Family Law Guide

Guide to divorce

Guide to divorce

The decision to begin divorce proceedings is one of the most difficult decisions that one can make in life and so clients will often seek initial legal advice before deciding whether or not to proceed. Depending on your particular needs we will discuss with you the arrangements that need to be made for your children in terms of their residence and care, the financial provision that the court would consider appropriate for the maintenance and support of the less wealthy spouse and the grounds upon which a divorce may proceed or indeed be defended. We deal with each of these matters separately to ensure that they each receive the attention they require and to ensure that the best interests of the children remain the absolute priority and entirely separate from any financial dispute. Please also see our guide to financial provision upon breakdown of marriage, our guide to child financial provision upon marriage breakdown and our guide to arrangements for children upon relationship breakdown.

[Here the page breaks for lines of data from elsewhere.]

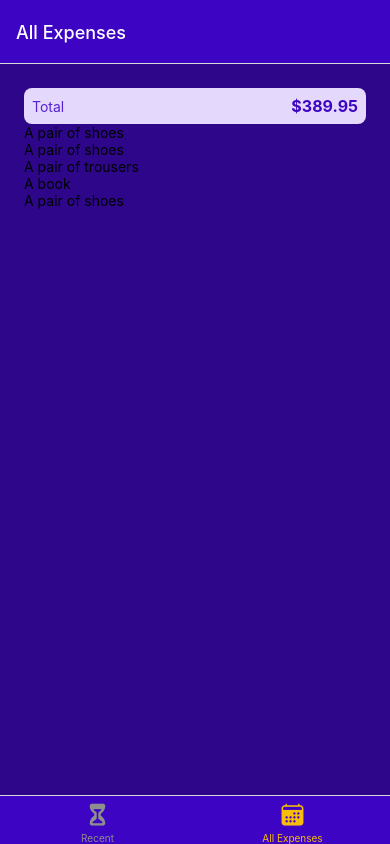
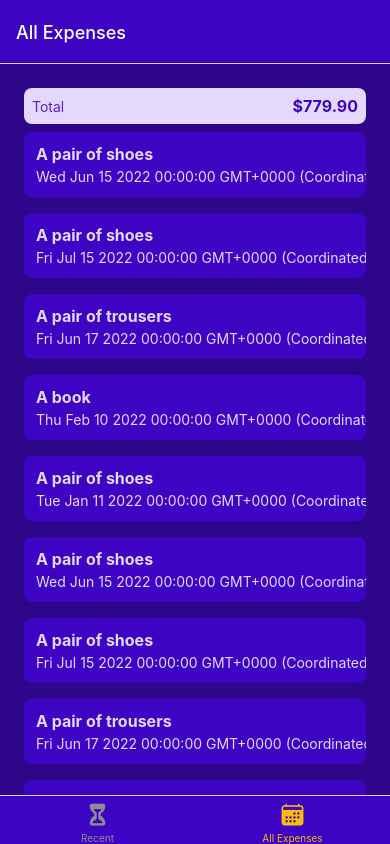
Before and after one commit to giannismanie/Expense_Tracker_App, a React Native app: screen /AllExpenses in a window 390 px wide. Built offline with nearby package versions, Linux system fonts and the light colour scheme.

Commit message:
Created expenseItem component & styling

```diff
--- /dev/null
+++ b/components/ExpensesOutput/ExpenseItem.js
@@ -0,0 +1,52 @@
+import { Pressable, StyleSheet, Text, View } from "react-native";
+import { GlobalStyles } from "../../constants/styles";
+
+function ExpenseItem({ description, date, amount }) {
+  return (
+    <Pressable>
+      <View style={styles.expenseItem}>
+        <View>
+          <Text style={[styles.textBase, styles.description]}>{description}</Text>
+          <Text style={styles.textBase}>{date.toString()}</Text>
+        </View>
+        <View style={styles.amountContainer}>
+          <Text style={styles.amount}>{amount}</Text>
+        </View>
+      </View>
+    </Pressable>
+  );
+}
+
+export default ExpenseItem;
+
+const styles = StyleSheet.create({
+  expenseItem: {
+    padding: 12,
+    marginVertical: 8,
+    backgroundColor: GlobalStyles.colors.primary500,
+    flexDirection: "row",
+    justifyContent: "space-between",
+    borderRadius: 8,
+    elevation: 3
+  },
+  textBase: {
+    color: GlobalStyles.colors.primary50
+  },
+  description: {
+    fontSize: 16,
+    marginBottom: 4,
+    fontWeight: 'bold'
+  },
+  amountContainer: {
+    paddingHorizontal: 12,
+    paddingVertical: 4,
+    backgroundColor: 'white',
+    justifyContent: 'center',
+    alignItems: 'center',
+    borderRadius: 4
+  },
+  amount: {
+    color: GlobalStyles.colors.primary500,
+    fontWeight: 'bold'
+  }
+});
--- a/components/ExpensesOutput/ExpensesList.js
+++ b/components/ExpensesOutput/ExpensesList.js
@@ -1,7 +1,8 @@
 import { FlatList, Text } from "react-native";
+import ExpenseItem from "./ExpenseItem";
 
 function renderExpenseItem(itemData) {
-  return <Text>{itemData.item.description}</Text>;
+  return <ExpenseItem {...itemData.item}/>;
 }
 
 function ExpensesList({ expenses }) {
--- a/components/ExpensesOutput/ExpensesOutput.js
+++ b/components/ExpensesOutput/ExpensesOutput.js
@@ -34,6 +34,36 @@ const Dummy_Expenses = [
         amount: 39.99,
         date: new Date('2022-01-11')
     },
+    {
+      id: 'e6',
+      description: 'A pair of shoes',
+      amount: 59.99,
+      date: new Date('2022-06-15')
+  },
+  {
+      id: 'e7',
+      description: 'A pair of shoes',
+      amount: 89.99,
+      date: new Date('2022-07-15')
+  },
+  {
+      id: 'e8',
+      description: 'A pair of trousers',
+      amount: 189.99,
+      date: new Date('2022-06-17')
+  },
+  {
+      id: 'e9',
+      description: 'A book',
+      amount: 9.99,
+      date: new Date('2022-02-10')
+  },
+  {
+      id: 'e10',
+      description: 'A pair of shoes',
+      amount: 39.99,
+      date: new Date('2022-01-11')
+  },
 ];
 
 function ExpensesOutput({ expenses, expensesPeriod }) {
@@ -50,7 +80,9 @@ export default ExpensesOutput;
 const styles = StyleSheet.create({
   container: {
     flex: 1,
-    padding: 24,
+    paddingHorizontal: 24,
+    paddingTop: 24,
+    paddingBottom: 0,
     backgroundColor: GlobalStyles.colors.primary700
   }
 });
```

The divorce process itself is largely a paper exercise by which the court is asked to agree to pronounce the end of the marriage on the grounds of the other party’s adultery, behaviour, separation for a period of more than two years (with consent), five years of separation (without consent) or desertion. There is currently no such thing as a ‘no fault divorce’ in England and Wales as there has been in other jurisdictions for some time. As a result the petitioner will need to provide sufficient detail of the irretrievable breakdown of their marriage within their petition to satisfy the court that a divorce should be granted. However to avoid any unnecessary dispute, it is often possible for both parties’ solicitors to seek to agree these particulars in advance of issue.

It may be that additional protection should be put in place, such as financial freezing injunctions or provisions to prevent domestic violence.  These should be put in place early on and, if necessary, before the spouse is notified of the intention to divorce.

Despite the possible psychological effects of one party acting as the petitioner and the other acting as the respondent, there is no substantive legal advantage or disadvantage to assuming either role, although there may be some procedural advantage to taking the initiative. Equally, it will not have any impact upon the financial or children proceedings that may follow.  The major exception to this is where there may be more than one country’s jurisdiction that may govern the case. Since the treatment of finances on divorce may vary widely between jurisdictions, making sure you put your divorce through the right one may make a fundamental difference to the outcome and being the first to petition may make all the difference.

Your spouse will need to be served with the petition and will be asked to acknowledge service to the court. If they refuse, service can be affected personally by process servers or by what is known as substituted service.

Once an acknowledgement has been filed the petitioner can apply for the decree nisi, which will be pronounced in open court (but without either party needing to be present) if the grounds of the petition are accepted. After this point the court will have jurisdiction to make a legally binding order in relation to the parties’ finances which, once finalised, will be followed by an application for decree absolute [see our guide on finances upon relationship breakdown]. This final decree has the affect of formally dissolving the marriage and freeing both parties to remarry if they so wish. This final decree cannot be applied for until at least 6 weeks and 1 day from the decree nisi being pronounced. However, it is usually obtained some time after that once a financial settlement has been negotiated and/or approved by the court.

If you are interested in discussing a divorce please see How Vardags can help with a divorce.